Can I Share Stuff with My Kids? - Elisabeth Klein

So a few months ago, I was in a funk. My life, as I knew it, felt very strange to me. Where I could typically see the road ahead a bit, I saw only fuzzy murkiness. (I hate fuzzy murkiness.)

Usually, when I swing in and out of moods or my hormones go up and down, though I’m sure my kids can tell a bit that I’m going through something, we sort of have a don’t ask, don’t tell policy, even though they’re in their mid- to late-teens.

I assume they don’t want to know, or it would be inappropriate for me to share, and, well, they’re teenagers, so it’s pretty rare that they check in with how I’m doing.

Except this time. Because this time I told my kids on the way home from school that though they could totally talk and tell me about their day, I was feeling kinda off and I didn’t want to talk, but I’d listen.  So, I heard the normal rundown and we went about our business when we got home.

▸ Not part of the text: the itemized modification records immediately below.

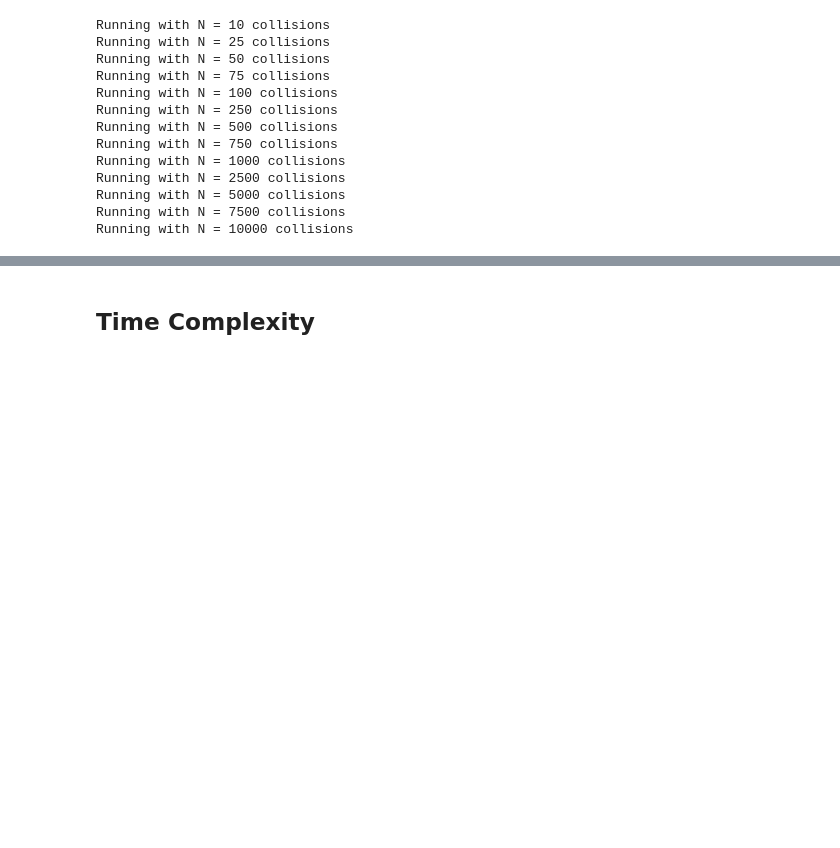
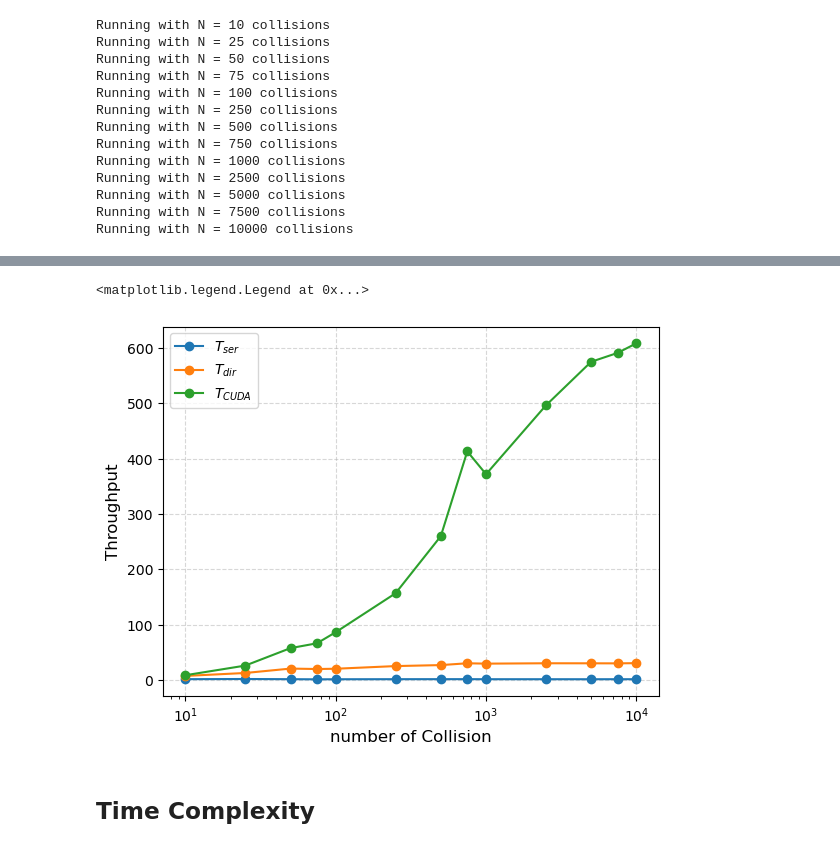
Before and after one commit to FrancescoLR02/JetClustering, a Jupyter notebook: Analysis.ipynb, the cells around one changed output, grey strips where cells are left out. Drawn from its saved outputs; the diff is of its cells as text; code cells hidden in the pictures; blank space fills up the shorter version.

```diff
--- a/Analysis.ipynb
+++ b/Analysis.ipynb
@@ -310,3 +313,23 @@ plt.plot(numCollision, BenchmarkTime['CUDA'])
+# %%
+#Throughput:
+T_serial = numCollision/BenchmarkTime['Serial']
+T_dir = numCollision/BenchmarkTime['Directive']
+T_CUDA = numCollision/BenchmarkTime['CUDA']
+
+plt.plot(numCollision, T_serial, '-o', label=r"$T_{ser}$")
+plt.plot(numCollision, T_dir, '-o',label=r"$T_{dir}$")
+plt.plot(numCollision, T_CUDA, '-o',label=r"$T_{CUDA}$")
+
+plt.xlabel("number of Collision", fontsize = 12)
+plt.ylabel("Throughput", fontsize = 12)
+
+plt.grid(True, alpha = 0.5, linestyle="--", axis = 'both')
+
+plt.xscale('log')
+plt.legend()
+# %% [output]
+<matplotlib.legend.Legend at 0x...>
+[figure, added]
 # %% [markdown]
 ## Time Complexity
 # %%
```
Also changed, not shown: parts of 2 cells of this notebook, 1 other file.
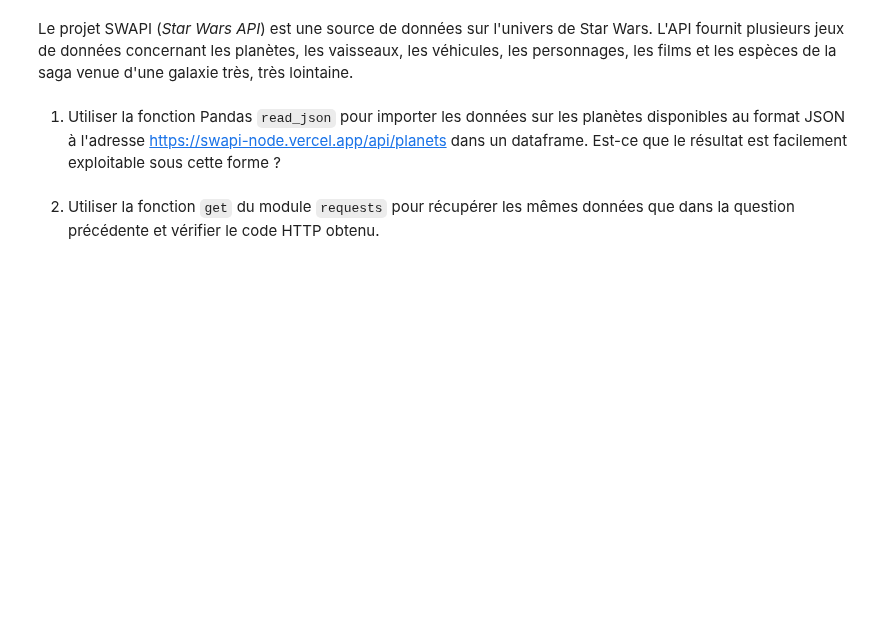
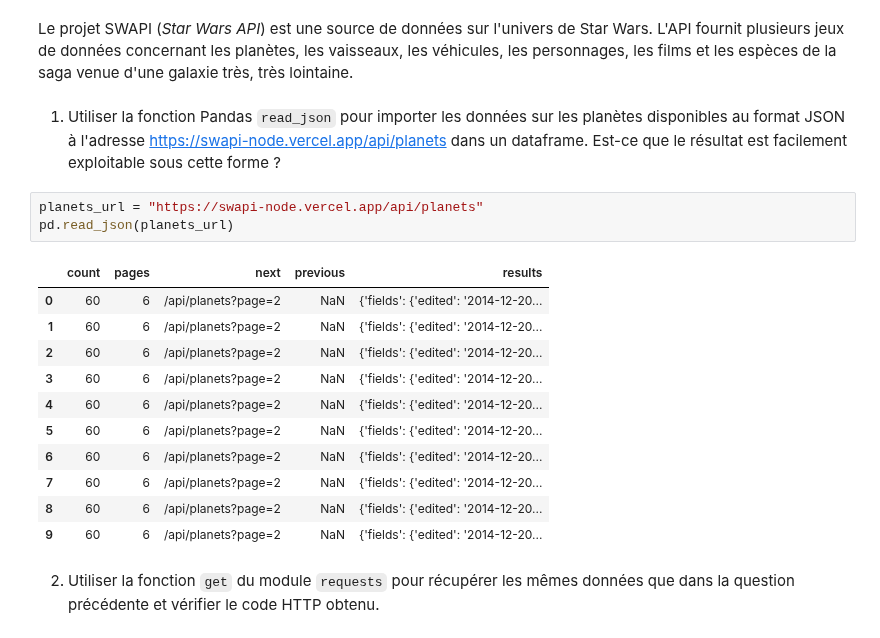
Before and after one commit to mlepennec-ensae/formation_cepe, a Jupyter notebook: notebooks/04_json.ipynb, the cells around one changed output. Cells and saved outputs as stored; diff of their text form; blank space fills up the shorter version.

```diff
--- a/notebooks/04_json.ipynb
+++ b/notebooks/04_json.ipynb
@@ -48,5 +113,20 @@ Nous reprenons ici le jeu de données des [Iris de Fisher](https://fr.wikipedia.
 Le projet SWAPI (*Star Wars API*) est une source de données sur l'univers de Star Wars. L'API fournit plusieurs jeux de données concernant les planètes, les vaisseaux, les véhicules, les personnages, les films et les espèces de la saga venue d'une galaxie très, très lointaine.
 # %% [markdown]
 1. Utiliser la fonction Pandas `read_json` pour importer les données sur les planètes disponibles au format JSON à l'adresse [https://swapi-node.vercel.app/api/planets](https://swapi-node.vercel.app/api/planets) dans un dataframe. Est-ce que le résultat est facilement exploitable sous cette forme ?
+# %%
+planets_url = "https://swapi-node.vercel.app/api/planets"
+pd.read_json(planets_url)
+# %% [output]
+|  | count | pages | next | previous | results |
+| 0 | 60 | 6 | /api/planets?page=2 | NaN | {'fields': {'edited': '2014-12-20... |
+| 1 | 60 | 6 | /api/planets?page=2 | NaN | {'fields': {'edited': '2014-12-20... |
+| 2 | 60 | 6 | /api/planets?page=2 | NaN | {'fields': {'edited': '2014-12-20... |
+| 3 | 60 | 6 | /api/planets?page=2 | NaN | {'fields': {'edited': '2014-12-20... |
+| 4 | 60 | 6 | /api/planets?page=2 | NaN | {'fields': {'edited': '2014-12-20... |
+| 5 | 60 | 6 | /api/planets?page=2 | NaN | {'fields': {'edited': '2014-12-20... |
+| 6 | 60 | 6 | /api/planets?page=2 | NaN | {'fields': {'edited': '2014-12-20... |
+| 7 | 60 | 6 | /api/planets?page=2 | NaN | {'fields': {'edited': '2014-12-20... |
+| 8 | 60 | 6 | /api/planets?page=2 | NaN | {'fields': {'edited': '2014-12-20... |
+| 9 | 60 | 6 | /api/planets?page=2 | NaN | {'fields': {'edited': '2014-12-20... |
 # %% [markdown]
 2. Utiliser la fonction `get` du module `requests` pour récupérer les mêmes données que dans la question précédente et vérifier le code HTTP obtenu.
```
Also changed, not shown: parts of 11 cells of this notebook, 2 other files.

Then we went out to dinner, like we do every Wednesday night before youth group, and I was just sort of sitting there.  I was even bumming myself out, to be honest. I still didn’t want to talk, I wasn’t feeling any better (it had only been two hours, so I wasn’t expecting to, but still), and my daughter rested her head on my shoulder, in sort of a, “I love you, Momma” kind of way.

And I took a deep breath and said, “Do you guys want to know what’s wrong?”

I think they were surprised I asked. And they surprised me right back by saying yes.

So I tried to explain it, the best that I could. How my life felt odd to me and how I was frustrated and a bit scared and felt confused and just plain weird and I didn’t know what was coming and how I hated not knowing what was coming.

And they both nodded and said, “Me too.”  In fact, my daughter said, “That’s how I feel every day.”  Now, I know they do not feel the way I feel because our life circumstances are completely different, but you know what?  Oh yeah.

Even though I once was a teenager, I think I forget that what I’m feeling, in a very profound way, is what they are feeling as they try to look down their roads and can’t make anything out either.

And I was blown away by not only their interest in me, but their immediate resonance with what I was poorly trying to describe.

Yes, we quickly switched subjects, as I can only assume it’s a bit unnerving to have the head of your household basically say she feels like she’s sinking, but we had those few moments together, my children who are on the verge of adulthood and me.  And no one can ever take those away.

What can you appropriately share with your children today that will bring you closer or make one or both of you feel a little less alone?

 

If this post encouraged you, you’ll want to check out “Moving on as a Christian Single Mom”, found here.